What’s Next for Authentication?
As many organisations strive to secure their infrastructure and adopt this modern level of authentication, we must also prepare for the next step in the authentication journey. The industry is moving towards a password-less authentication model. In the final part of this blogpost series, we will be looking at some of the upcoming innovations in the authentication space, discussing how they are being adopted and what still needs to be done before they can be trusted as part of our corporate authentical models.
Further Concepts In Authentication
Just Enough Admin (JEA)
In the chain of authentication, it is imperative to exercise the Zero Trust concept. It is important to define control in terms of who can administer and control MFA. Admin accounts must be separated based on tiers. For example, helpdesk admin roles will have Tier 2 functionality such as the ability to deploy new users, reset passwords and grant basic access to companywide platforms for example, the company SharePoint. Access must not exceed Tier 2 functionality. Admins that require further access such as controlling conditional access policies or configuring MFA must have a different account or role. Containerising access will allow teams more time to defend against an attack. There may be an infinite number of roles but having an account for each role is not practical. Administrative access may be grouped into roles based on tiers. The most basic form is admins having different Tier 2, Tier 1 and Tier 0 accounts that is further limited to roles assigned to these accounts. Secure password managers make it effortless for admins to have multiple accounts.

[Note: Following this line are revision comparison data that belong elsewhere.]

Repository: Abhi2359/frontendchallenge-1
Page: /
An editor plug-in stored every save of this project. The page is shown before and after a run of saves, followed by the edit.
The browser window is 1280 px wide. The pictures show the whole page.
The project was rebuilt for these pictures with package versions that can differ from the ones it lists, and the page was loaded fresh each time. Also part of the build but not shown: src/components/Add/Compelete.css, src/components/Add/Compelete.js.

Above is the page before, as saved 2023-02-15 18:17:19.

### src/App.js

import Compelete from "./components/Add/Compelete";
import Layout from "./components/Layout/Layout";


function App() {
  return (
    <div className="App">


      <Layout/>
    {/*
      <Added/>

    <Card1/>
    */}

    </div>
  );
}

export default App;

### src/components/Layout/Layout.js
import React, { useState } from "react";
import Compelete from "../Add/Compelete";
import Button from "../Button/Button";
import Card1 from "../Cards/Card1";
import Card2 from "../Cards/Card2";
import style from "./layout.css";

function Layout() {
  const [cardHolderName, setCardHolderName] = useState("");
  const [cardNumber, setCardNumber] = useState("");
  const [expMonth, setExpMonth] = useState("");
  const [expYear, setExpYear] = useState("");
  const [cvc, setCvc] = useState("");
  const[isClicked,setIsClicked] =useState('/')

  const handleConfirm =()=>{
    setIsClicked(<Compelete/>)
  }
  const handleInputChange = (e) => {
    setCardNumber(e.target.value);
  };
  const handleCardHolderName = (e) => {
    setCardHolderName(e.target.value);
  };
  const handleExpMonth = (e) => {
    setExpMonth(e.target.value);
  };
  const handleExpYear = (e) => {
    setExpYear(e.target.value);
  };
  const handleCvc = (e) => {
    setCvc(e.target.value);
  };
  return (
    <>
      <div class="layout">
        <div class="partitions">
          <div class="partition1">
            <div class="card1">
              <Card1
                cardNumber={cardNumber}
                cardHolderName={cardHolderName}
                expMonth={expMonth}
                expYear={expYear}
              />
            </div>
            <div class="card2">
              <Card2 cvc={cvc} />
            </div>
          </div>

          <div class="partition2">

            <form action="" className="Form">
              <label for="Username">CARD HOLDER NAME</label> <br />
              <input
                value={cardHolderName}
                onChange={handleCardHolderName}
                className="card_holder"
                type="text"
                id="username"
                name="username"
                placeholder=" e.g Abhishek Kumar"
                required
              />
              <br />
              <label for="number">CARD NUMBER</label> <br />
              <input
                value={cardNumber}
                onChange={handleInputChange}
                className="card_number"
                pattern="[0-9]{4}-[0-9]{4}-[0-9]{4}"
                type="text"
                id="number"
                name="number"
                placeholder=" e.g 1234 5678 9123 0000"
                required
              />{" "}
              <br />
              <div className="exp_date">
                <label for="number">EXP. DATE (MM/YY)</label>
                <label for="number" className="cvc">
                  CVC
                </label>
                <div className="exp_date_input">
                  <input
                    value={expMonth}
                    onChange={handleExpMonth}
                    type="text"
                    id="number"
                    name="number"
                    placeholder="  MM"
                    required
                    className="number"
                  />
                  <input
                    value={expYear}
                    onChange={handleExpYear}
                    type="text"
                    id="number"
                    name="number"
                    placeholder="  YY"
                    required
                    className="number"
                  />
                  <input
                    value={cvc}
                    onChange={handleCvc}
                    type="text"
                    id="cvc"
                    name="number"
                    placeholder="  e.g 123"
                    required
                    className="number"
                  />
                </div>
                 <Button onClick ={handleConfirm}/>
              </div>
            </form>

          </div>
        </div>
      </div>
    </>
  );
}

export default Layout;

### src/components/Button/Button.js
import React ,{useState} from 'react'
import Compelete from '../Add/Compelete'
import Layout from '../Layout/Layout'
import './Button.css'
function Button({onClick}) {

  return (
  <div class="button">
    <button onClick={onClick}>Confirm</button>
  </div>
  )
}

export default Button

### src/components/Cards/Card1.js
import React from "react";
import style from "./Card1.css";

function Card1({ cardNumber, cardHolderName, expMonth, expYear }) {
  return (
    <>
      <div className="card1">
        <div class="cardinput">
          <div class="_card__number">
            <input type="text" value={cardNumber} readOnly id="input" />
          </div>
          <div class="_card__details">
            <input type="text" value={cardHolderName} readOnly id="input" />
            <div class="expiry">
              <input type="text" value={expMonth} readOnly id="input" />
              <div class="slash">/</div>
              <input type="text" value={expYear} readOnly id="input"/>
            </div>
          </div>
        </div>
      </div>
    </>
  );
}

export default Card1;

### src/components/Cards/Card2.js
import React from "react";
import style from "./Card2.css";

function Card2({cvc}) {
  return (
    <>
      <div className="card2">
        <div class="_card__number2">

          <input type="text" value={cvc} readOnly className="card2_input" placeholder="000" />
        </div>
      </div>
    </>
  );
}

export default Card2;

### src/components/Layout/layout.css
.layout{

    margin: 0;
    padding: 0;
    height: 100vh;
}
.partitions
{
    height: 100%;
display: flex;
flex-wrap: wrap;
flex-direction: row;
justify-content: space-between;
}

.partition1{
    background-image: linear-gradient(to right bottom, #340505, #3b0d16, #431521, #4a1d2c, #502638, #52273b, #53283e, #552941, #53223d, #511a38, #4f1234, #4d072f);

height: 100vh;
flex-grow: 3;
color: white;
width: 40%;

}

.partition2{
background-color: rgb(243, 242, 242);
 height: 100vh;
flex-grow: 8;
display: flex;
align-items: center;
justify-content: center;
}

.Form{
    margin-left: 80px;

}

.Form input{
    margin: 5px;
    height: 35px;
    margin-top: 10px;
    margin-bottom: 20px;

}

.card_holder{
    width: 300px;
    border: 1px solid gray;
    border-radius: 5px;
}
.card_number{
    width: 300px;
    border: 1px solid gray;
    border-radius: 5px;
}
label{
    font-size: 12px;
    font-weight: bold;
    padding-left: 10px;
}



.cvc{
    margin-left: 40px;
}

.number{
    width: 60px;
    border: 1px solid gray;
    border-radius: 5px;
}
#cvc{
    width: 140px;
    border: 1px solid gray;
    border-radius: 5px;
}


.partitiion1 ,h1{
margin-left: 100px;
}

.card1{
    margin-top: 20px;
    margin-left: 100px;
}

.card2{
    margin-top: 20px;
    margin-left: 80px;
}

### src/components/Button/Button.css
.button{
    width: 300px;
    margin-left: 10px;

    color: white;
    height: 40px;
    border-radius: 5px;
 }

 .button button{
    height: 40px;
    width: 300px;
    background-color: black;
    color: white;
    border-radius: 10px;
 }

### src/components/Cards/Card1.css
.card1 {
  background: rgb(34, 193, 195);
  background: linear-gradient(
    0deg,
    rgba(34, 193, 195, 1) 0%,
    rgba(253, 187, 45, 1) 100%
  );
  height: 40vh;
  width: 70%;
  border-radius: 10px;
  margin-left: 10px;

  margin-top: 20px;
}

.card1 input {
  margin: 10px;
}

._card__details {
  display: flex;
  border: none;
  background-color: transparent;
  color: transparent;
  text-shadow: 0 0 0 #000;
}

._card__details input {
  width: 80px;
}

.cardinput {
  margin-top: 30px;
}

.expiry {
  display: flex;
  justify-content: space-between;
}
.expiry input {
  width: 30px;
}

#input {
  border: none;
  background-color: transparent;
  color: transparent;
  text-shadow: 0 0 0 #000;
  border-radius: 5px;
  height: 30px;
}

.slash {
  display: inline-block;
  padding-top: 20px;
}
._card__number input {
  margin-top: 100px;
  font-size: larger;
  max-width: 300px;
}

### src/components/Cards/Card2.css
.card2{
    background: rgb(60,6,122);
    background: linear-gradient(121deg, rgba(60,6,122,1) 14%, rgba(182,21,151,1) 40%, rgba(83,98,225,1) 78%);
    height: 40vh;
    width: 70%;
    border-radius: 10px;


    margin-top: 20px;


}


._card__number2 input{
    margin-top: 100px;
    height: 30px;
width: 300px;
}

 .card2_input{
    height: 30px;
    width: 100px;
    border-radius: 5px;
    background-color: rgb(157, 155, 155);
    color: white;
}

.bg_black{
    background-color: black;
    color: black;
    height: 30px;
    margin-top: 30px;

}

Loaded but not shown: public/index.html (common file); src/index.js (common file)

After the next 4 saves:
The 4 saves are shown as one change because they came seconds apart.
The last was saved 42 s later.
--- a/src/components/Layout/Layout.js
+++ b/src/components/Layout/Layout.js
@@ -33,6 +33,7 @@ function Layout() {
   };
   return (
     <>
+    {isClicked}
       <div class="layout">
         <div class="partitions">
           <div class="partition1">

Just In-Time (JIT) admin
When administrative access is not required, it should be turned off. Having always on administrative access means that an attacker could escalate privileges or take advantage at any given time. In simple terms, if there’s no active administrator access, then an attacker cannot use it to compromise an organization. Access should be requested and granted when required. For example, when a Tier 2 administrator receives no password reset requests for the day, Tier 2 administrative access should be disabled. When a password request is inevitably requested, the administrator may request access via a secured platform that verifies the identity of the admin which further requires MFA to accompany the request. Practically, password reset requests are common during the workday therefore the requested access may expire after a reasonable amount of time, such as 2 to 4 hours. Furthermore, the ability to request different tiers of access should be restricted to working hours only. Emergencies and planned changes out of business hours can be pre-scheduled or escalated to a senior admin or team lead that may grant access. Remote desktop protocol (RDP), Secure shell (SSH) or any administrative connections may also be governed by time restrictions during business hours and maintenance windows. We highly recommend adding MFA to these connections so that we may always verify when an administrator makes any connection.